Given entries section start

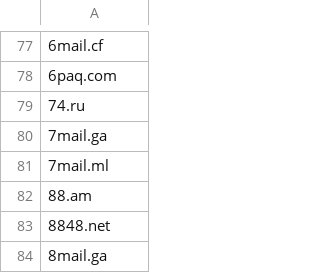
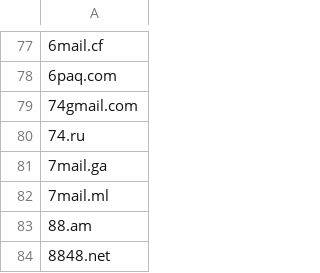
Before and after one commit to chrisblakley/Nebula, a CSV file: inc/data/bad_email_domains.csv, drawn as a sheet; only a part is shown, gaps mark what is left out; the shorter side is filled out with more unchanged rows; the diff names each change by its address in the sheet, - before the commit and + after, or states it on an @@ line.

```diff
--- a/inc/data/bad_email_domains.csv
+++ b/inc/data/bad_email_domains.csv
+row 79: 74gmail.com
```
Also changed, not shown: 18 other files.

Given entries section end

• _Required work_:
If a picture appears in the records, omit it and print everything else exactly.

• _Task solution_:
Before and after one commit to chrisblakley/Nebula, a CSV file: inc/data/bad_email_domains.csv, drawn as a sheet; only a part is shown, gaps mark what is left out; the shorter side is filled out with more unchanged rows; the diff names each change by its address in the sheet, - before the commit and + after, or states it on an @@ line.

```diff
--- a/inc/data/bad_email_domains.csv
+++ b/inc/data/bad_email_domains.csv
+row 79: 74gmail.com
```
Also changed, not shown: 18 other files.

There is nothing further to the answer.